* **WHAT THE EXERCISE ASKS**
Below are some records. Say how many of their lines contain the string "sheet", and give nothing but the number.

BEGIN THE DATA

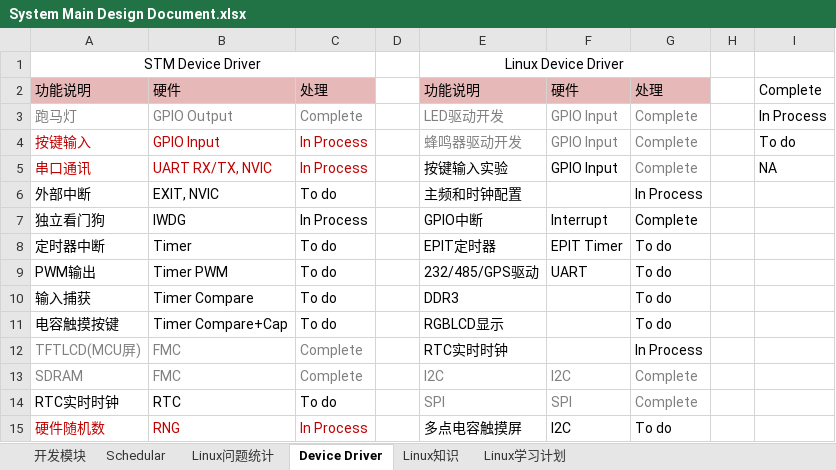
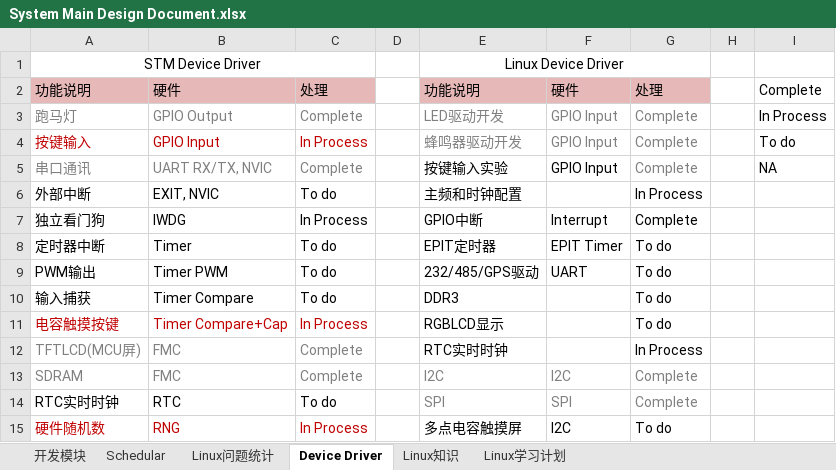
Before and after one commit to zc110747/remote_manage, an Excel workbook: document/System Main Design Document.xlsx, sheet Device Driver, drawn as a sheet; only a part is shown; values as stored, in another font and other column widths than the file's, no borders; the diff names each change by its address in the sheet, - before the commit and + after, or states it on an @@ line.

Commit message:
document update and improve.

```diff
--- a/document/System Main Design Document.xlsx (sheet Device Driver)
+++ b/document/System Main Design Document.xlsx (sheet Device Driver)
-A5:C5 text colour: #C00000
+A5:C5 text colour: #808080
-C5: In Process
+C5: Complete
-A11:C11 text colour: black
+A11:C11 text colour: #C00000
-C11: To do
+C11: In Process
```
Also changed, not shown: 4 other files.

END THE DATA

* **WRITTEN RESPONSE**
3